At the Capitol today, Democratic Leadership failed to convince Republicans to give them some so-called "silver bullets," like they had last legislative session.
In a Rules Committee meeting, Representative Jenny Eck asked Republicans for a tool that would allow them to move bills from a committee onto the House floor with a simple majority vote. It usually takes a super-majority, making it easier for a majority party to block bills they don’t like.
"We would like to see a similar arrangement to last session, with six silver bullets on our side, and six silver bullets with the majority," Eck said.
Republicans voted along party lines to block the silver bullet addition to the House rules.
Democrats used silver bullets several times during last legislative session, including to help pass Medicaid expansion, which became law.

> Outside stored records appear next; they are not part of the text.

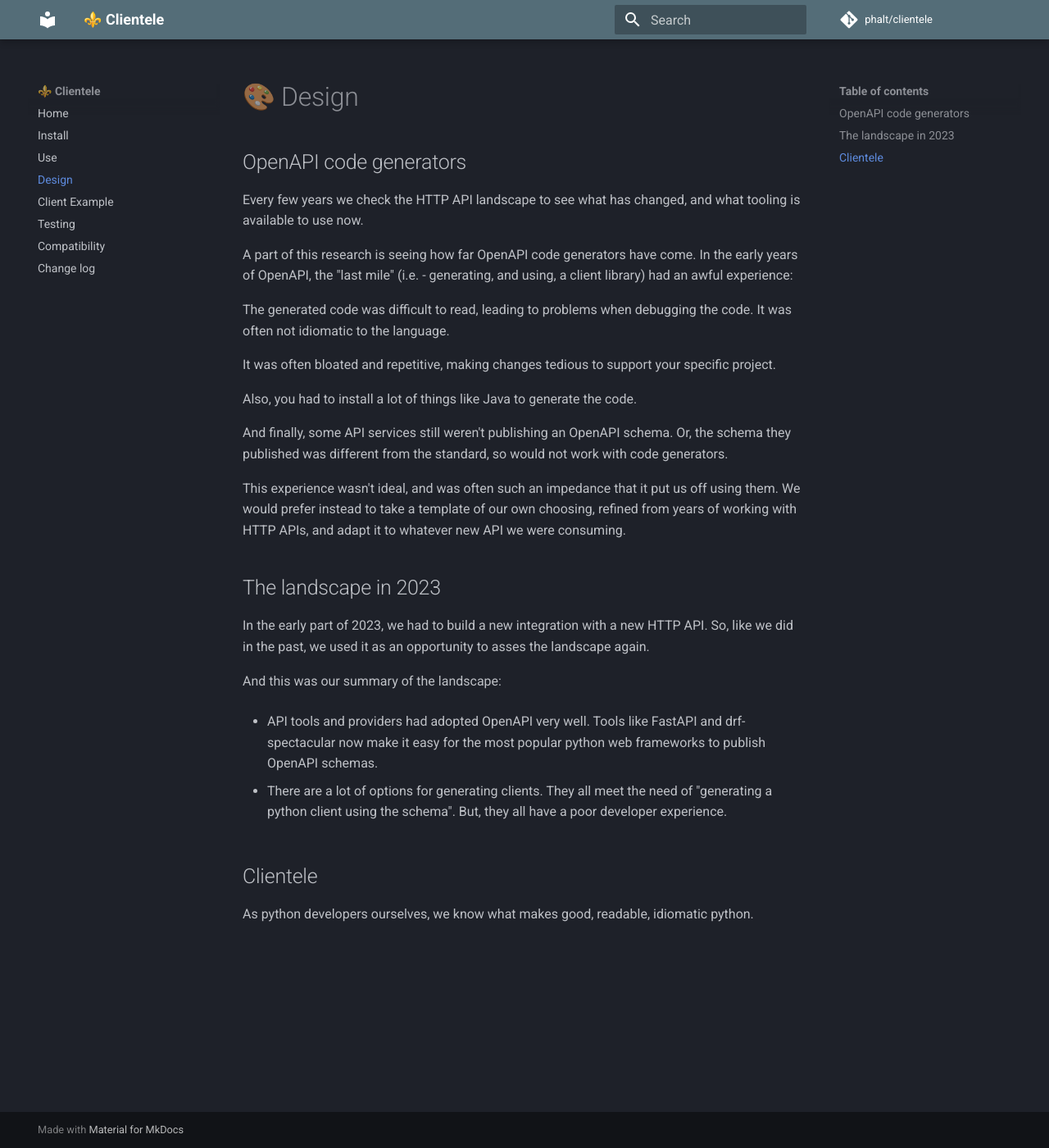
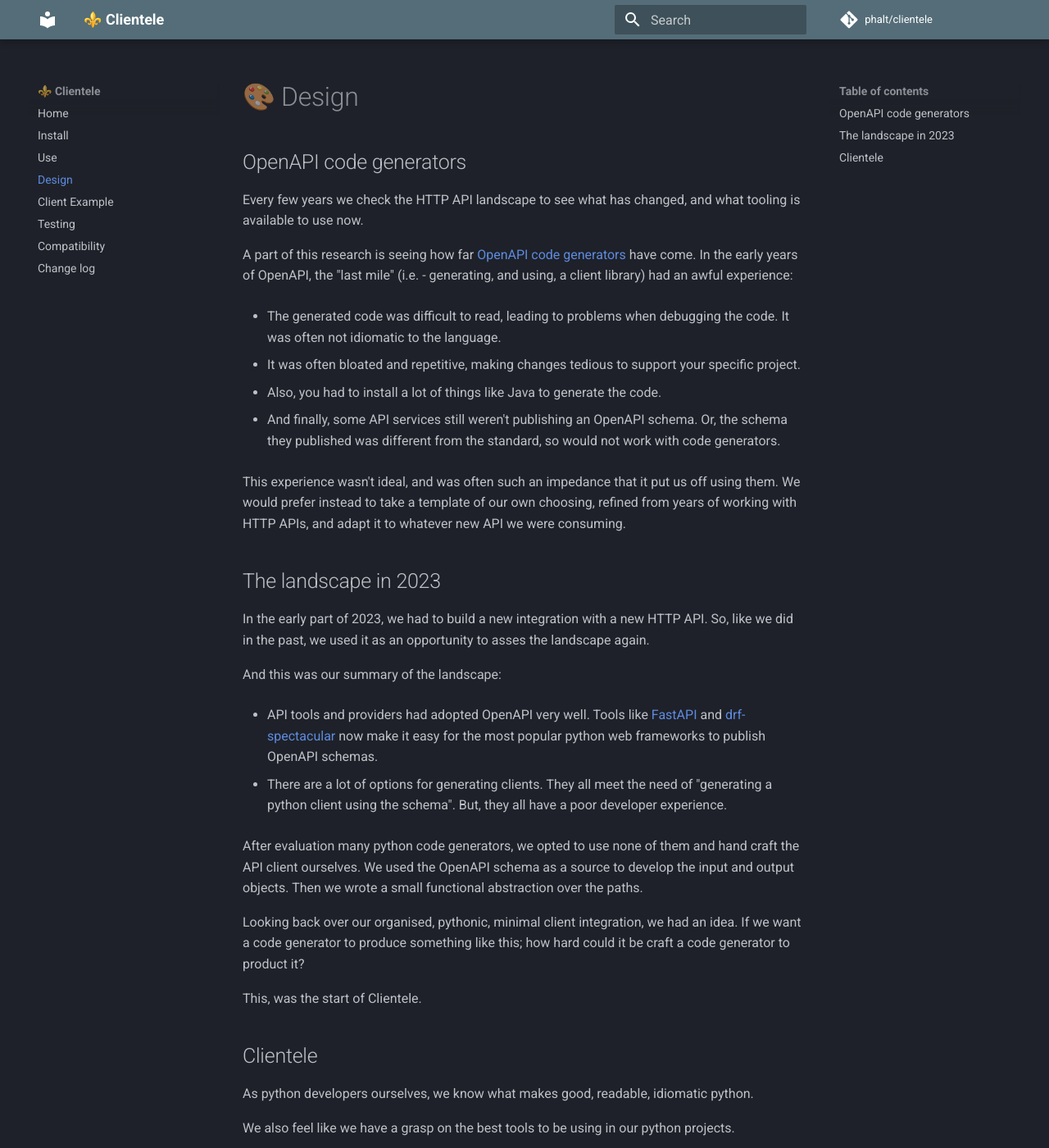
Before and after one commit to phalt/clientele, an MkDocs documentation site: the page built from docs/design.md, in a window 1280 px wide and 1400 px high. Shown: the whole window at 82% size. Built offline with MkDocs 1.6.1 and Material for MkDocs 9.7.7, drawn with Linux system fonts in a browser that asks for light colours; comment, search, counter and statistics services are not loaded; some of the changed text lies outside the part shown.

Commit message:
more work on design

```diff
--- a/docs/design.md
+++ b/docs/design.md
@@ -4,15 +4,15 @@
 
 Every few years we check the HTTP API landscape to see what has changed, and what tooling is available to use now.
 
-A part of this research is seeing how far OpenAPI code generators have come.  In the early years of OpenAPI, the "last mile" (i.e. - generating, and using, a client library) had an awful experience:
+A part of this research is seeing how far [OpenAPI code generators](https://www.openapis.org/) have come.  In the early years of OpenAPI, the "last mile" (i.e. - generating, and using, a client library) had an awful experience:
 
-The generated code was difficult to read, leading to problems when debugging the code. It was often not idiomatic to the language.
+* The generated code was difficult to read, leading to problems when debugging the code. It was often not idiomatic to the language.
 
-It was often bloated and repetitive, making changes tedious to support your specific project.
+* It was often bloated and repetitive, making changes tedious to support your specific project.
 
-Also, you had to install a lot of things like Java to generate the code.
+* Also, you had to install a lot of things like Java to generate the code.
 
-And finally, some API services still weren't publishing an OpenAPI schema. Or, the schema they published was different from the standard, so would not work with code generators.
+* And finally, some API services still weren't publishing an OpenAPI schema. Or, the schema they published was different from the standard, so would not work with code generators.
 
 This experience wasn't ideal, and was often such an impedance that it put us off using them. We would prefer instead to take a template of our own choosing, refined from years of working with HTTP APIs, and adapt it to whatever new API we were consuming.
 
@@ -22,10 +22,20 @@
 
 And this was our summary of the landscape:
 
-* API tools and providers had adopted OpenAPI very well. Tools like FastAPI and drf-spectacular now make it easy for the most popular python web frameworks to publish OpenAPI schemas.
+* API tools and providers had adopted OpenAPI very well. Tools like [FastAPI](https://fastapi.tiangolo.com/) and [drf-spectacular](https://github.com/tfranzel/drf-spectacular) now make it easy for the most popular python web frameworks to publish OpenAPI schemas.
 
 * There are a lot of options for generating clients. They all meet the need of "generating a python client using the schema". But, they all have a poor developer experience.
+
+After evaluation many python code generators, we opted to use none of them and hand craft the API client ourselves. We used the OpenAPI schema as a source to develop the input and output objects.  Then we wrote a small functional abstraction over the paths.
+
+Looking back over our organised, pythonic, minimal client integration, we had an idea. If we want a code generator to produce something like this; how hard could it be craft a code generator to product it?
+
+This, was the start of Clientele.
 
 ## Clientele
 
 As python developers ourselves, we know what makes good, readable, idiomatic python.
+
+We also feel like we have a grasp on the best tools to be using in our python projects.
+
+By starting with a client library that we _like_ to use, and working backwards, we were able to build a code generator that produced something that python developers actually wanted.
```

When Republican chairman Jeff Essmann was asked if the success Democrats found in using the silver bullets last time influenced his vote, he said he voted against the rule because it will make the House floor more efficient, and not gummed up with too many bills:
"If there is an important bill, it needs to be heard on the floor. The legislator is free to work hard to get the 60 votes to get it out and get it heard," Essmann said.
The rules still need to be approved by the entire body of the House.